Plantaginaceae Plantago lanceolata
This introduced forb has become naturalized across the entirety of North America and Greenland. It is commonly found in disturbed grounds, forest edges, forest openings, and new plantations.
The seed heads may provide some forage for small seed-eating birds and white-tailed deer but not a significant amount of forage. Otherwise there is no wildlife value.
As far as human use is concerned it is believed to have many medicinal properties. The leaves often used in tea to treat coughs, bronchitis, and dysentery.
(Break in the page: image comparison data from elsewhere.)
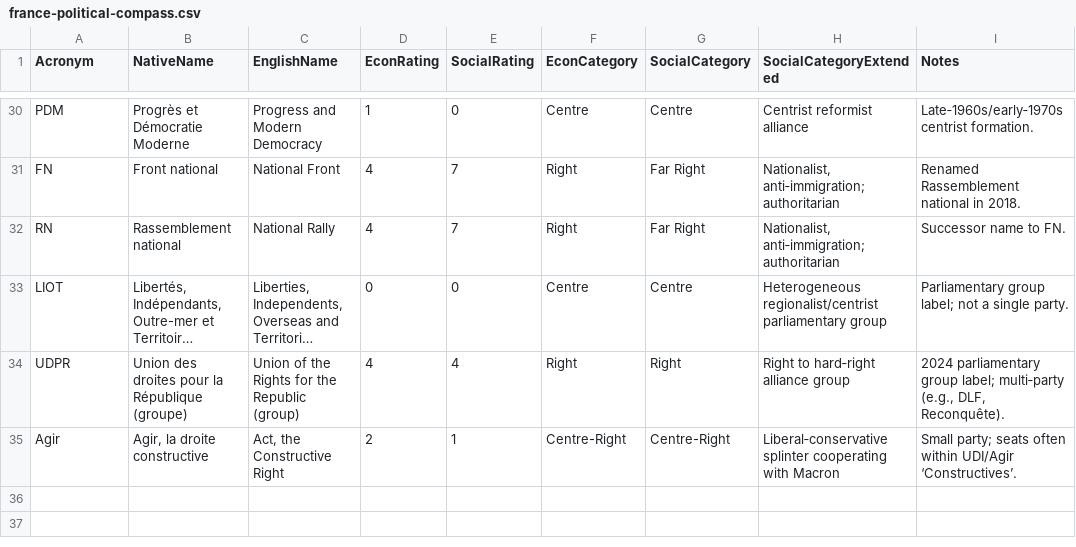
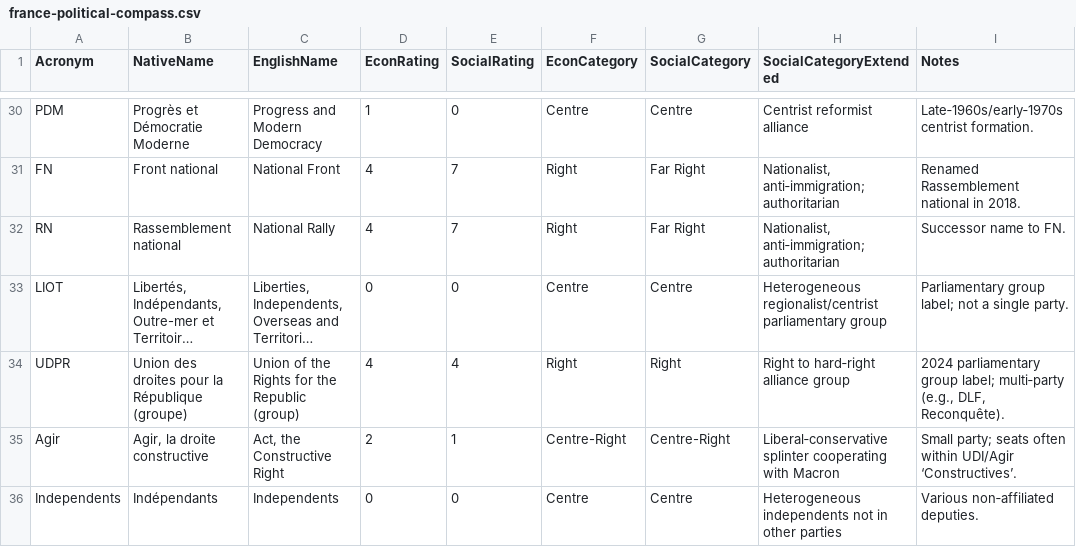
Before and after one commit to Maxwe11h/eu-parliament-viz, a CSV file: data/france/france-political-compass.csv, drawn as a sheet; only a part is shown, gaps mark what is left out; long unchanged cells end in …; the diff names each change by its address in the sheet, - before the commit and + after, or states it on an @@ line.

```diff
--- a/data/france/france-political-compass.csv
+++ b/data/france/france-political-compass.csv
+row 36: Independents | Indépendants | Independents | 0 | 0 | Centre | Centre | Heterogeneous independents not in other parties | Various non‑affiliated deputies.
```
Also changed, not shown: data/belgium/belgium-parliament-data.csv, data/belgium/belgium-political-compass.csv, 12 other files.
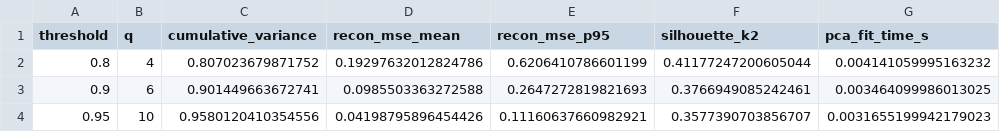
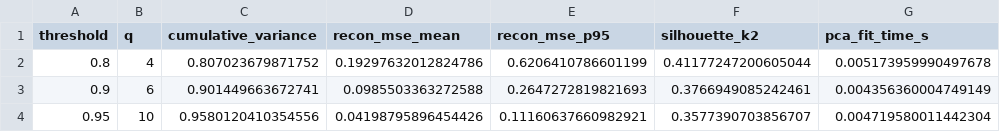
Before and after one commit to solomiiakovalchuk/machineLearning, a CSV file: lab05/results/pca_dimension_comparison.csv, drawn as a sheet.

```diff
--- a/lab05/results/pca_dimension_comparison.csv
+++ b/lab05/results/pca_dimension_comparison.csv
@@ -1,4 +1,4 @@
 threshold,q,cumulative_variance,recon_mse_mean,recon_mse_p95,silhouette_k2,pca_fit_time_s
-0.8,4,0.807023679871752,0.19297632012824786,0.6206410786601199,0.41177247200605044,0.004141059995163232
-0.9,6,0.901449663672741,0.0985503363272588,0.2647272819821693,0.3766949085242461,0.003464099986013025
-0.95,10,0.9580120410354556,0.04198795896454426,0.11160637660982921,0.3577390703856707,0.0031655199942179023
+0.8,4,0.807023679871752,0.19297632012824786,0.6206410786601199,0.41177247200605044,0.005173959990497678
+0.9,6,0.901449663672741,0.0985503363272588,0.2647272819821693,0.3766949085242461,0.004356360004749149
+0.95,10,0.9580120410354556,0.04198795896454426,0.11160637660982921,0.3577390703856707,0.004719580011442304
```
Also changed, not shown: lab05/results/clustering_runs.csv, lab05/results/clustering_summary.csv, 3 other files.
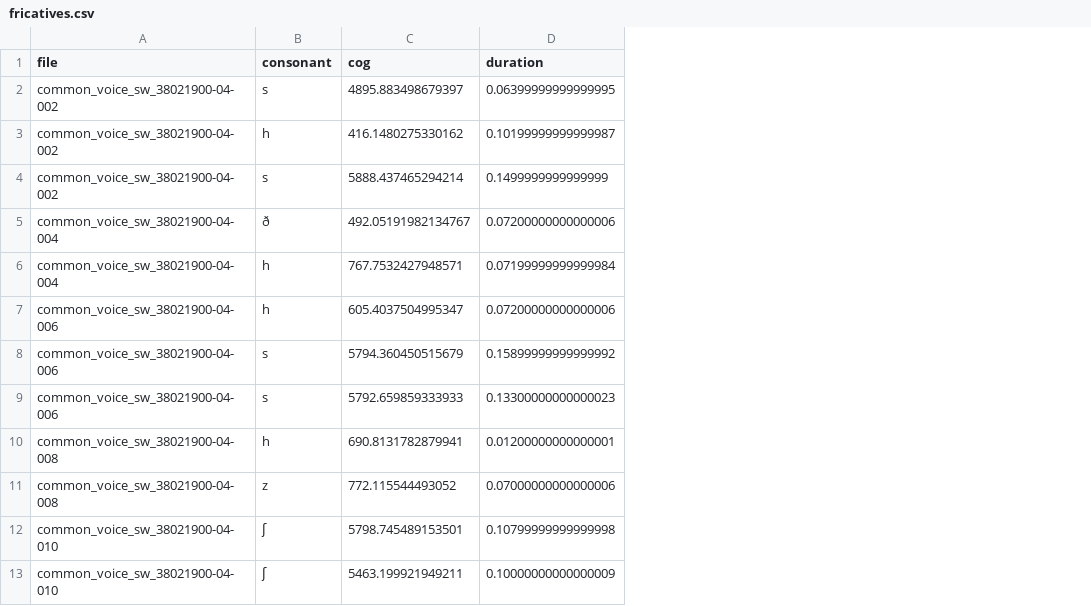
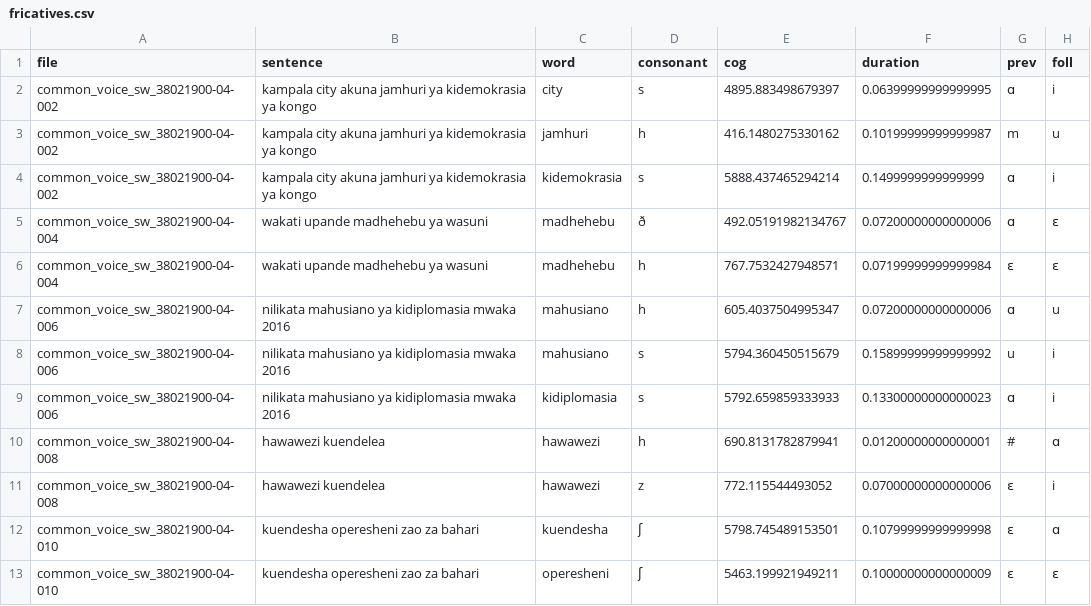
Before and after one commit to uoelel/WEPhT, a CSV file: data/swahili/fricatives.csv, drawn as a sheet; only a part is shown; the diff names each change by its address in the sheet, - before the commit and + after, or states it on an @@ line.

Commit message:
edit fricatives code

```diff
--- a/data/swahili/fricatives.csv
+++ b/data/swahili/fricatives.csv
+column B (sentence), rows 2-13: kampala city akuna jamhuri ya kidemokrasia ya kongo | kampala city akuna jamhuri ya kidemokrasia ya kongo | kampala city akuna jamhuri ya kidemokrasia ya kongo | wakati upande madhehebu ya wasuni | wakati upande madhehebu ya wasuni | nilikata mahusiano ya kidiplomasia mwaka 2016 | nilikata mahusiano ya kidiplomasia mwaka 2016 | nilikata mahusiano ya kidiplomasia mwaka 2016 | hawawezi kuendelea | hawawezi kuendelea | kuendesha operesheni zao za bahari | kuendesha operesheni zao za bahari
+column C (word), rows 2-13: city | jamhuri | kidemokrasia | madhehebu | madhehebu | mahusiano | mahusiano | kidiplomasia | hawawezi | hawawezi | kuendesha | operesheni
+column G (prev), rows 2-13: ɑ | m | ɑ | ɑ | ɛ | ɑ | u | ɑ | # | ɛ | ɛ | ɛ
+column H (foll), rows 2-13: i | u | i | ɛ | ɛ | u | i | i | ɑ | i | ɑ | ɛ
```
Also changed, not shown: 2 other files.
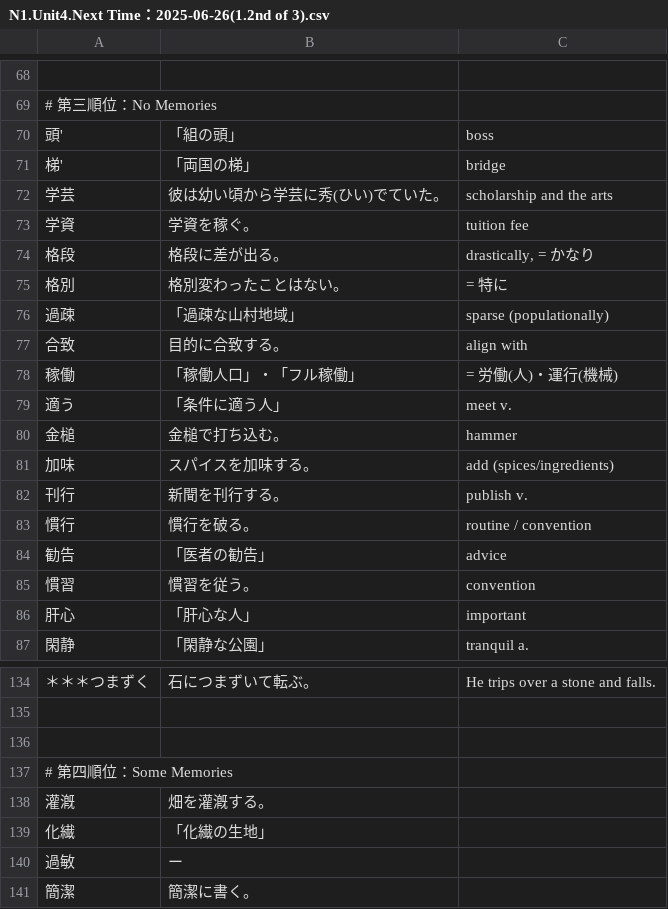
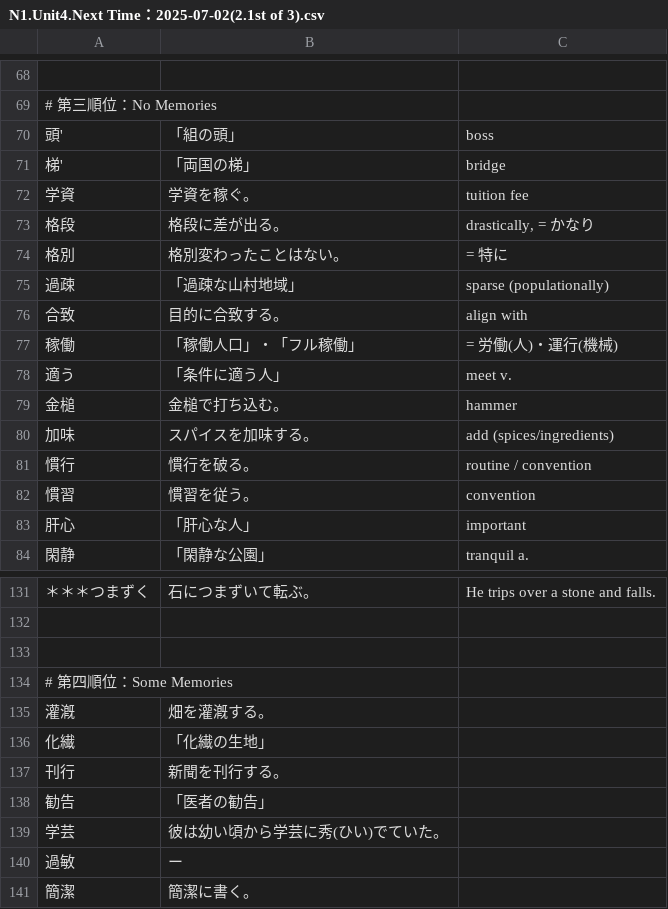
Before and after one commit to Koar-create/Anki, a CSV file: N1/N1.Unit4.Next Time：2025-07-02(2.1st of 3).csv (was N1/N1.Unit4.Next Time：2025-06-26(1.2nd of 3).csv), drawn as a sheet; only a part is shown, gaps mark what is left out; the diff covers the shown part only.

```diff
--- a/N1/N1.Unit4.Next Time：2025-06-26(1.2nd of 3).csv
+++ b/N1/N1.Unit4.Next Time：2025-07-02(2.1st of 3).csv
@@ -71,3 +71,2 @@
 梯',「両国の梯」,bridge
-学芸,彼は幼い頃から学芸に秀(ひい)でていた。,scholarship and the arts
 学資,学資を稼ぐ。,tuition fee
@@ -81,5 +80,3 @@
 加味,スパイスを加味する。,add (spices/ingredients)
-刊行,新聞を刊行する。,publish v.
 慣行,慣行を破る。,routine / convention
-勧告,「医者の勧告」,advice
 慣習,慣習を従う。,convention
@@ -139,2 +136,5 @@
 化繊,「化繊の生地」,
+刊行,新聞を刊行する。,
+勧告,「医者の勧告」,
+学芸,彼は幼い頃から学芸に秀(ひい)でていた。,
 過敏,ー,
```
Also changed, not shown: 9 added rows, 9 removed rows and 11 edited cells elsewhere in this file, N1/N1.Unit3.Next Time：2025-07-01(2.1st of 3).csv, N1/N1.Unit6.Next Time：2025-07-03(2.1st of 3).csv, 33 other files.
Alone the leaves can be chewed to make a passable poultice, proving a weak anti-biotic, anti-inflammatory, and anti-toxicant action that is useful for small cuts, blisters and stings.
Plantain sprouts readily from disturbed soils.